For the last several years, the Mint featured beautifully painted renditions of their coins, with artists necessarily taking liberties with regard to highlights, shadows, and design elements visible in real life. With the price of some of these stunning coins in the six-figure range, high-profile collectors required an authentic view of their possible purchase. That’s where the need for high-definition photography came in. The Mint went on the lookout for a photography studio that is well versed in the capturing the allure of various precious metals and how to retain and display fine details in all their glory.
Euoplocephalus tutus coin:
A selective aging effect creates a powerful impression of fossilized bones in stone. In fact, this technique ensures no two coins are exactly alike.
While on location in Ottawa last spring, I was totally blown away with the beauty of the artwork -- these coins were not your typical circulation-based denominations. Each year, renowned artists design and hand craft incredible works of art that appear virtually three-dimensional. Heck, even Queen Elizabeth looks stunning on some coins!
We faced a challenge during the shoot: photographing a coin featuring a hologram. This isn't something I had ever come across in the world of jewelry photography, my bread and butter, and needed to do on-the-spot learning to overcome this anomaly. Softboxes don't work - they simply wash away the effect. Only a handheld strobe without any light modifier was able to retain the holographic effect through my lens. Back at the studio later, we composited the best images in post-production to produce a final product the Mint was proud of.
Since then, the Mint and EpicMind have collaborated on several collections and projects, including redefining the Masters Club magazine – a publication that targets the Mint’s most avid and loyal customers throughout North America.
We look forward to capturing the Mint’s latest innovations with photography and videography in the coming years.
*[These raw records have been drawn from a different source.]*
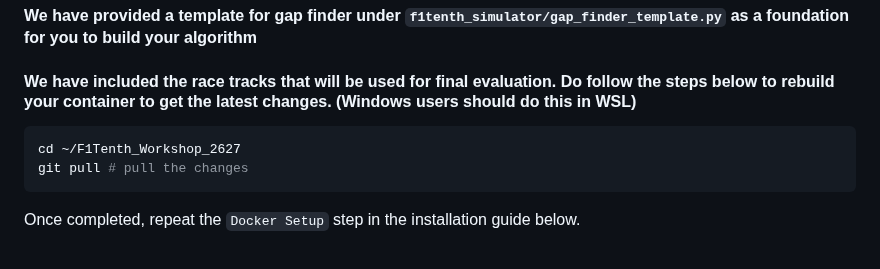
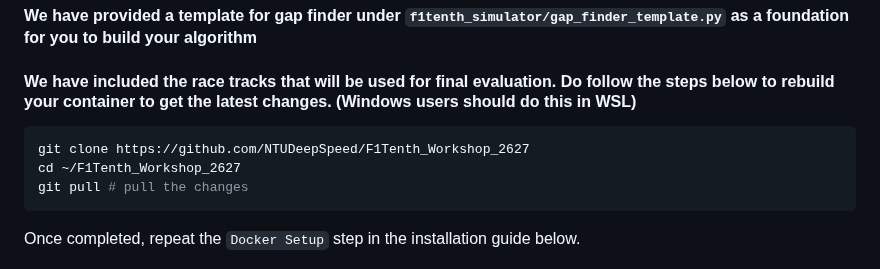
Before and after one commit to NTUDeepSpeed/Recruitment_Hackathon_2627, a Markdown page: README.md, the part around the change. GitHub-like rendering.

Commit message:
Update README with repository setup instructions
Added instructions for cloning the repository and pulling changes.

````diff
--- a/README.md
+++ b/README.md
@@ -3,6 +3,7 @@
 
 #### We have included the race tracks that will be used for final evaluation. Do follow the steps below to rebuild your container to get the latest changes. (Windows users should do this in WSL)
 ``` bash
+git clone https://github.com/NTUDeepSpeed/F1Tenth_Workshop_2627
 cd ~/F1Tenth_Workshop_2627
 git pull # pull the changes
 ```
````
I also want to mention that the next blog entry will be featuring a new column called "Beginner's Corner". It will talk about the various technical aspects of studio work, such as lighting options, basic camera usage and more. I will be also including some jewelry photography tips. So check back soon!